[Excerpted data]
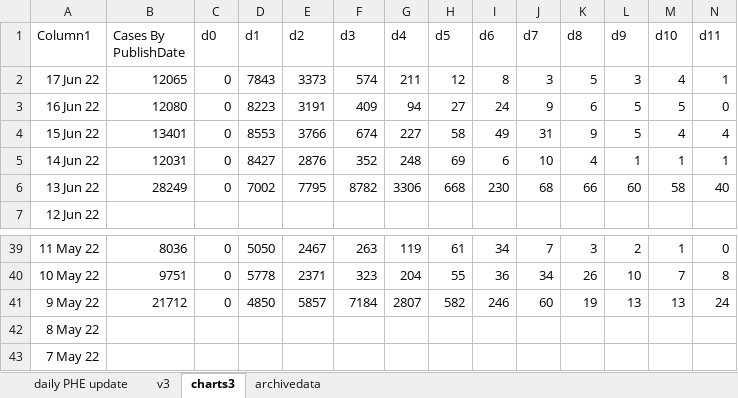
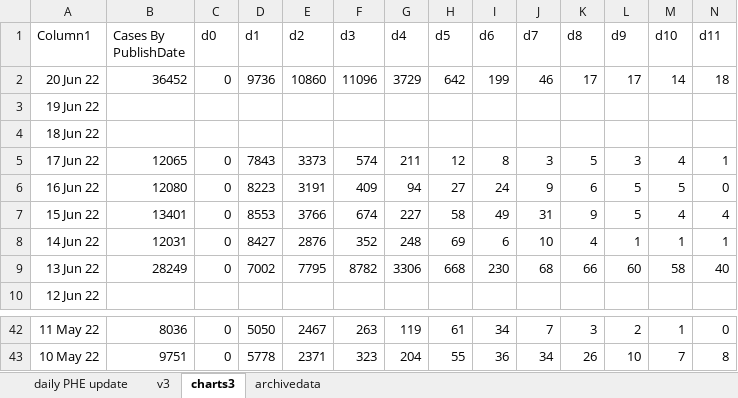
Before and after one commit to chrisdrakeuk/Cases_Reported_by_specimen_date, an Excel workbook: 602 - Eng Cases Reported by specimen date.xlsx, sheet charts3, drawn as a sheet; only a part is shown, gaps mark what is left out; values as stored, in another font and other column widths than the file's, no borders; charts and pictures and table styles not drawn; removed rows and columns are numbered as before the commit, all else as after; rows hold the shown columns only; the diff names each change by its address in the sheet, - before the commit and + after, or states it on an @@ line.

```diff
--- a/602 - Eng Cases Reported by specimen date.xlsx (sheet charts3)
+++ b/602 - Eng Cases Reported by specimen date.xlsx (sheet charts3)
+row 2: 20 Jun 22 | 36452 | 0 | 9736 | 10860 | 11096 | 3729 | 642 | 199 | 46 | 17 | 17 | 14 | 18
+row 3: 19 Jun 22
+row 4: 18 Jun 22
-row 41: 9 May 22 | 21712 | 0 | 4850 | 5857 | 7184 | 2807 | 582 | 246 | 60 | 19 | 13 | 13 | 24
-row 42: 8 May 22
-row 43: 7 May 22
```
Also changed, not shown: sheet daily PHE update, sheet v3, sheet archivedata, charts or pictures.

[Task brief]
Reproduce all of the entries above word for word, but leave out their pictures.

[Task answer]
Before and after one commit to chrisdrakeuk/Cases_Reported_by_specimen_date, an Excel workbook: 602 - Eng Cases Reported by specimen date.xlsx, sheet charts3, drawn as a sheet; only a part is shown, gaps mark what is left out; values as stored, in another font and other column widths than the file's, no borders; charts and pictures and table styles not drawn; removed rows and columns are numbered as before the commit, all else as after; rows hold the shown columns only; the diff names each change by its address in the sheet, - before the commit and + after, or states it on an @@ line.

```diff
--- a/602 - Eng Cases Reported by specimen date.xlsx (sheet charts3)
+++ b/602 - Eng Cases Reported by specimen date.xlsx (sheet charts3)
+row 2: 20 Jun 22 | 36452 | 0 | 9736 | 10860 | 11096 | 3729 | 642 | 199 | 46 | 17 | 17 | 14 | 18
+row 3: 19 Jun 22
+row 4: 18 Jun 22
-row 41: 9 May 22 | 21712 | 0 | 4850 | 5857 | 7184 | 2807 | 582 | 246 | 60 | 19 | 13 | 13 | 24
-row 42: 8 May 22
-row 43: 7 May 22
```
Also changed, not shown: sheet daily PHE update, sheet v3, sheet archivedata, charts or pictures.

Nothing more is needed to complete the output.